A Connecticut housewife and mother of two in 1946, Donovan was unsatisfied with the options available to her to keep her babies dry. To her, cloth diapers "served more as a wick than a sponge," and rubber pants assured a nasty case of diaper rash. Looking for a way to hold the dampness in without keeping air out, she experimented by clipping a panel from her shower curtain, sewing a moisture-proof diaper cover, and replacing safety pins with snaps. Three years later, she introduced the "Boater." Donovan's attempts to sell her idea to leading manufacturers failed, but her product became an instant sensation and commercial success when she began selling the Boater at Saks Fifth Avenue in 1949. In 1951, Donovan sold both her company, Donovan Enterprises, and her diaper patents to children's clothing manufacturer Keko Corporation, for one million dollars.

Marion Donovan's interest in design and invention manifested itself in a Master's degree in architecture which she received from Yale University in 1958, at age forty-one. According to her obituary, she was one of three women in her graduating class. In the decades that followed, Donovan would go on to invent "The Ledger Check," a combined check and record-keeping book; "The Big Hang-Up," a garment hanger and closet organizer; and "The Zippity-Do," an elasticized zipper pull.

Marion Donovan was involved in every aspect of product development, serving as creator, designer, manufacturer, and marketer. Often, designing the product also meant designing the machinery that could construct the product to her unique specifications. While working on the development of DentaLoop, for example, she and second husband, John Butler, traveled to a factory in Germany to explore floss-producing machinery ideas. Donovan also went to great lengths to market her floss product. Between the years 1991 and 1995, in collaboration with daughter Christine, she launched her largest promotional campaign, marketing DentaLoop directly to hundreds of dental professionals and pharmacists all over the country. Always envisioning improvements, she continued to correspond with companies specializing in oral hygiene products until her husband suffered a stroke, and she focused her attentions on caring for him.

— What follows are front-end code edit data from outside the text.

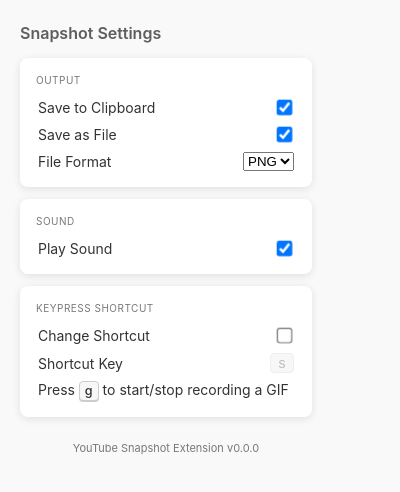
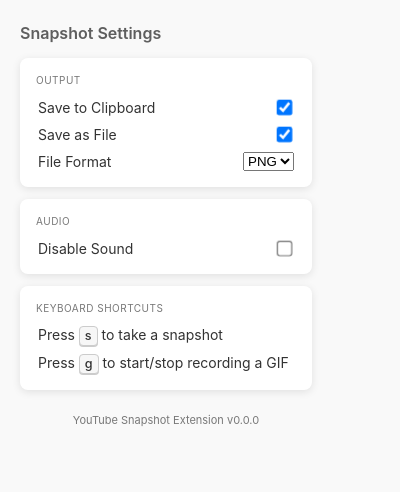
Before and after one commit to sarweshshah/youtube-snapshot, a browser extension: page popup.html in a window 400 px wide. Drawn offline with Linux system fonts and the light colour scheme.

Commit message:
Update snapshot button title for clarity; modify audio settings in popup for better user experience; remove unused keypress options from popup script.

```diff
--- a/popup.html
+++ b/popup.html
@@ -35,34 +35,22 @@
       </div>
     </div>
 
-    <!-- Grouped Clipboard Options -->
     <div class="section">
-      <div class="section-title">Sound</div>
+      <div class="section-title">Audio</div>
       <div class="setting">
-        <label for="soundOption">Play Sound</label>
-        <input type="checkbox" id="soundOption" checked />
+        <label for="soundOption">Disable Sound</label>
+        <input type="checkbox" id="soundOption" />
       </div>
     </div>
 
-    <!-- Grouped Shortcut Key Option -->
     <div class="section">
-      <div class="section-title">Keypress Shortcut</div>
+      <div class="section-title">Keyboard Shortcuts</div>
       <div class="setting" style="margin-bottom: 8px">
-        <label for="keypressOption">Change Shortcut</label>
-        <input type="checkbox" id="keypressOption" />
+        <span class="info-text"
+          >Press <kbd>s</kbd> to take a snapshot</span
+        >
       </div>
-      <div class="setting" id="shortcutContainer">
-        <label for="shortcutInput">Shortcut Key</label>
-        <input
-          type="text"
-          id="shortcutInput"
-          maxlength="1"
-          value="s"
-          disabled
-        />
-        <!-- Initially disabled -->
-      </div>
-      <div class="setting" style="margin-top: 8px">
+      <div class="setting">
         <span class="info-text"
           >Press <kbd>g</kbd> to start/stop recording a GIF</span
         >
--- a/popup.js
+++ b/popup.js
@@ -4,8 +4,6 @@ document.addEventListener("DOMContentLoaded", () => {
   // Get references to DOM elements
   const fileOption = document.getElementById("fileOption");
   const clipboardOption = document.getElementById("clipboardOption");
-  const keypressOption = document.getElementById("keypressOption");
-  const shortcutInput = document.getElementById("shortcutInput");
   const formatOption = document.getElementById("formatOption");
   const formatSetting = document.getElementById("formatSetting");
   const versionElement = document.getElementById("version");
@@ -30,8 +28,6 @@ document.addEventListener("DOMContentLoaded", () => {
       [
         "saveAsFile",
         "saveToClipboard",
-        "enableKeypress",
-        "shortcutKey",
         "fileFormat",
         "playSound",
       ],
@@ -47,11 +43,7 @@ document.addEventListener("DOMContentLoaded", () => {
         fileOption.checked = data.saveAsFile ?? true;
         clipboardOption.checked = data.saveToClipboard ?? true;
         formatOption.value = data.fileFormat ?? "png";
-        soundOption.checked = data.playSound ?? true;
-        keypressOption.checked = data.enableKeypress ?? false;
-        shortcutInput.value = data.shortcutKey ?? "s";
-        // Disable shortcut input unless keypress option is checked
-        shortcutInput.disabled = !keypressOption.checked;
+        soundOption.checked = !(data.playSound ?? true);
         toggleFormatOption();
         validateOutputOptions();
       }
@@ -72,29 +64,12 @@ document.addEventListener("DOMContentLoaded", () => {
     validateOutputOptions();
   });
 
-  // Save keypress option and enable/disable shortcut input
-  keypressOption.addEventListener("change", () => {
-    const isEnabled = keypressOption.checked;
-    chrome.storage.sync.set({ enableKeypress: isEnabled });
-    shortcutInput.disabled = !isEnabled; // Enable/Disable input field
-  });
-
-  // Save shortcut key when input is changed (only allow single lowercase letter)
-  shortcutInput.addEventListener("input", () => {
-    const newShortcut = shortcutInput.value.trim().toLowerCase();
-    if (/^[a-z]$/.test(newShortcut)) {
-      chrome.storage.sync.set({ shortcutKey: newShortcut });
-    } else {
-      shortcutInput.value = ""; // Clear invalid input
-    }
-  });
-
   formatOption.addEventListener("change", () => {
     chrome.storage.sync.set({ fileFormat: formatOption.value });
   });
 
   soundOption.addEventListener("change", () => {
-    chrome.storage.sync.set({ playSound: soundOption.checked });
+    chrome.storage.sync.set({ playSound: !soundOption.checked });
   });
 
   // Display the extension version in the popup
```
Also changed, not shown: content.js (+3 -4 lines).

Following his death in July, Marion O'Brien Donovan Butler died four months later on November 4, 1998.
Related Materials:
Artifacts were donated to the National Museum of American History in March of 2000. The "Boater" diaper cover (1949), a key chain bracelet, and "The Zippity-Do" (1970) were donated to the American Costume Collection of Social History Collection. "DentaLoop" (1993) materials were donated to the Science, Medicine, and Society Division.
Provenance:
Ms. Donovan's daughters, Christine Donovan and Sharon Donovan Dodd, and son, Dr. James F. Donovan, Jr., donated the collection to the Archives Center, March 2000.
Restrictions:
Collection is open for research.
Rights:
Collection items available for reproduction, but the Archives Center makes no guarantees concerning copyright restrictions. Other intellectual property rights may apply. Archives Center cost-recovery and use fees may apply when requesting reproductions.
Topic:
advertising  Search this
Diapers  Search this
Dental hygiene -- 20th century  Search this
Inventions -- 20th century  Search this
Inventors -- 20th century  Search this
Trademarks  Search this
Women in advertising  Search this
Women architects  Search this
Women inventors -- 20th century  Search this
Women in marketing  Search this
Women in technology  Search this
Women inventors  Search this
Genre/Form:
Advertising mail
Birth certificates
Clippings -- 20th century
Correspondence -- 20th century
Color prints (photographs)
Dye diffusion transfer prints
Marriage certificates
Patent drawings -- 20th century
Photographs -- Black-and-white photoprints -- Silver gelatin -- 19th-20th century
Photographs -- Black-and-white negatives -- Acetate film -- 1900-2000
Publications
Publicity photographs
Scrapbooks -- 20th century
Sketches
Videotapes -- 1970-1980
Citation:
Marion O'Brien Donovan Papers, 1949-1996, Archives Center, National Museum of American History.
Identifier:
NMAH.AC.0721
See more items in:
Marion O'Brien Donovan Papers
Archival Repository:
Archives Center, National Museum of American History
EDAN-URL:
ead_collection:sova-nmah-ac-0721
Online Media:

Letter from DL Chandler to Norma Merrick Sklarek

Written by:
D. L. Chandler, American  Search this
Received by:
Norma Merrick Sklarek, American, 1926 - 2012  Search this
Subject of:
Massachusetts Institute of Technology, American, founded 1861  Search this
Owned by:
Norma Merrick Sklarek, American, 1926 - 2012  Search this
Medium:
ink on paper
Dimensions:
H x W: 11 × 8 1/2 in. (27.9 × 21.6 cm)
Type:
letters (correspondence)
Place made:
Cambridge, Middlesex County, Massachusetts, United States, North and Central America
Date:
September 29, 1976
Topic:
African American  Search this
Architecture  Search this
Correspondence  Search this
Education  Search this
United States History  Search this
Women  Search this
Credit Line:
Collection of the Smithsonian National Museum of African American History and Culture, Gift of David Merrick Fairweather and Yvonne Goff
Object number:
TA2018.23.3.1.11.10
Restrictions & Rights:
Unknown - Restrictions Possible
See more items in:
National Museum of African American History and Culture Collection
Classification:
Documents and Published Materials
Archival Collections
Data Source:
National Museum of African American History and Culture
GUID:
http://n2t.net/ark:/65665/fd55eabd1e9-aeca-4d53-b2dd-dd864f8ad38c
EDAN-URL:
edanmdm:nmaahc_TA2018.23.3.1.11.10
Online Media:

Oral history interview with Denise Scott Brown, 1990 October 25-1991 November 9

Interviewee:
Scott Brown, Denise, 1931-  Search this
Interviewer:
Reed, Peter  Search this
Subject:
Kahn, Louis I.  Search this
Korn, Arthur  Search this
Scott Brown, Robert  Search this
Venturi, Robert  Search this
Architectural Association (Great Britain)  Search this
Museum of Fine Arts, Houston  Search this
National Gallery  Search this
University of Pennsylvania  Search this
Venturi Scott Brown and Associates  Search this
Venturi, Rauch, and Scott Brown  Search this
Type:
Sound recordings
Interviews
Topic:
Architecture -- Study and teaching  Search this
Architecture, Modern -- 20th century -- United States  Search this
Architecture, Postmodern -- United States  Search this
City planning  Search this
Women architects -- Interviews  Search this
Architects -- Pennsylvania -- Philadelphia -- Interviews  Search this
Record number:
(DSI-AAA_CollID)13059
(DSI-AAA_SIRISBib)215692
AAA_collcode_scottb90
Theme:
Architecture & Design
Data Source:
Archives of American Art
EDAN-URL:
edanmdm:AAADCD_oh_215692
Online Media:

Modify Your Search







or


Narrow By